## Provided information
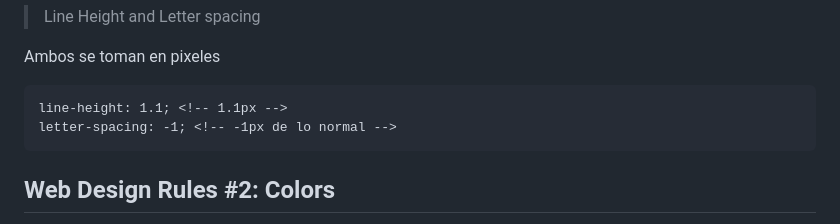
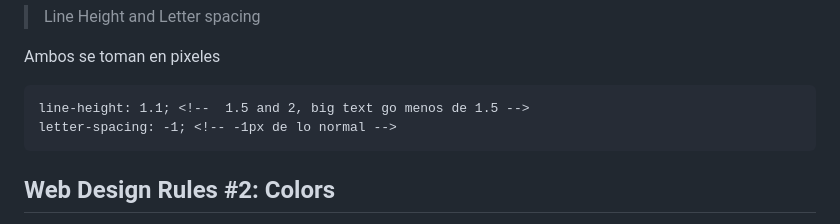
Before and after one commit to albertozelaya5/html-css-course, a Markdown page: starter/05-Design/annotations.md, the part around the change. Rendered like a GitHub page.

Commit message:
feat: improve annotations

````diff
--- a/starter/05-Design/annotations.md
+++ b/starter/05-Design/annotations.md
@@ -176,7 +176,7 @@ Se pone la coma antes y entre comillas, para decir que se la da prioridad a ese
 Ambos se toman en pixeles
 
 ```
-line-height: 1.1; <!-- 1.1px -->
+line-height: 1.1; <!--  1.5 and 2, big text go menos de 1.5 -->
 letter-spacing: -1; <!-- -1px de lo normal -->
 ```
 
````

==

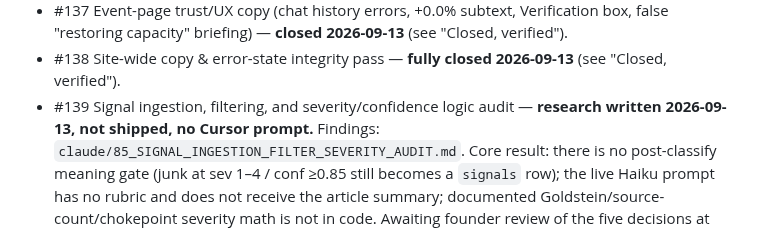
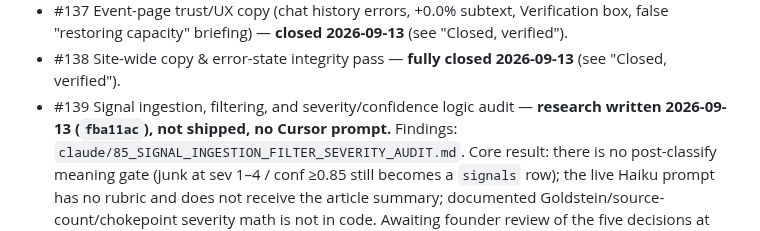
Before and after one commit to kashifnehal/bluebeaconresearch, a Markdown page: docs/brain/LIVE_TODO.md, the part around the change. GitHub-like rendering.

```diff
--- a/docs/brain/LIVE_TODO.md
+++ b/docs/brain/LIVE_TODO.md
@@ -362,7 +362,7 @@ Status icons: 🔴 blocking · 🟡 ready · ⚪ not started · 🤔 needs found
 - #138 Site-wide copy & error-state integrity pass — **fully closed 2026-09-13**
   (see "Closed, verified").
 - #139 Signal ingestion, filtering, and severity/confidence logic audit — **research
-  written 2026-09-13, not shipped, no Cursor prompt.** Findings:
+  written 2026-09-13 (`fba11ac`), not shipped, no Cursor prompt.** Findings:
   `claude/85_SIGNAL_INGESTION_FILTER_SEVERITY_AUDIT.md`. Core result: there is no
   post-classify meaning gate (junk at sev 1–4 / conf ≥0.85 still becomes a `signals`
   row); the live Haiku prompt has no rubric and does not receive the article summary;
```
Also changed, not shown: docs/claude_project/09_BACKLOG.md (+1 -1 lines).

---

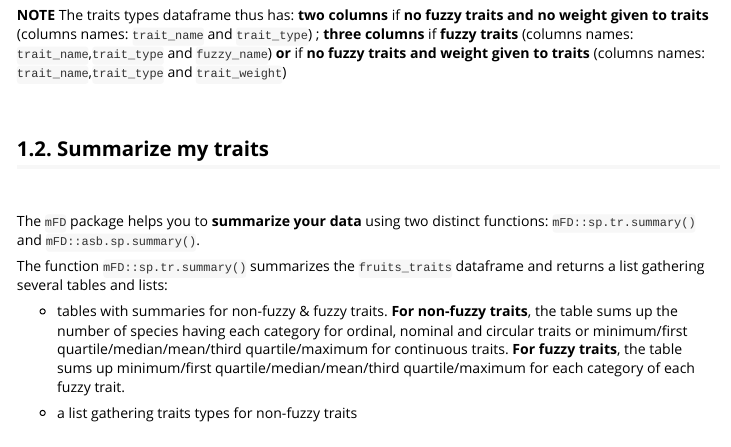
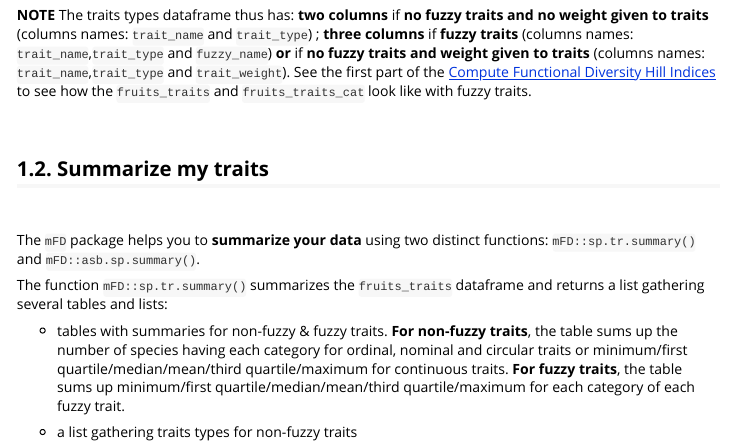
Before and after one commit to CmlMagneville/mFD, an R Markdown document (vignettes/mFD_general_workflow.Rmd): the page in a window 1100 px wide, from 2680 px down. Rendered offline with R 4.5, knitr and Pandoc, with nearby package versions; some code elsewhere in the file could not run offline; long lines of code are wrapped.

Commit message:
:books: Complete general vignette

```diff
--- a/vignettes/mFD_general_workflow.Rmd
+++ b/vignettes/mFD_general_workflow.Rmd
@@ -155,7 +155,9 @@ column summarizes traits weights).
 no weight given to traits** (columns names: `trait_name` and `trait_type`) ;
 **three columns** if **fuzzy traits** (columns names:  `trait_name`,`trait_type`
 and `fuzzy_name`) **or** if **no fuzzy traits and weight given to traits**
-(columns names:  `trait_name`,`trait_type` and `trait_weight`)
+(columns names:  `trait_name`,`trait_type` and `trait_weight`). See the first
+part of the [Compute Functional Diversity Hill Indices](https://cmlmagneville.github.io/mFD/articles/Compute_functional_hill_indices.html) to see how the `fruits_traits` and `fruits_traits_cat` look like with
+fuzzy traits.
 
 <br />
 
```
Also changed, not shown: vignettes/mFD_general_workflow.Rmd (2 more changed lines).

## Your task
Each line containing the word "wide" must be pulled from the listing and copied.

## Task output
 - #138 Site-wide copy & error-state integrity pass — **fully closed 2026-09-13**
Before and after one commit to CmlMagneville/mFD, an R Markdown document (vignettes/mFD_general_workflow.Rmd): the page in a window 1100 px wide, from 2680 px down. Rendered offline with R 4.5, knitr and Pandoc, with nearby package versions; some code elsewhere in the file could not run offline; long lines of code are wrapped.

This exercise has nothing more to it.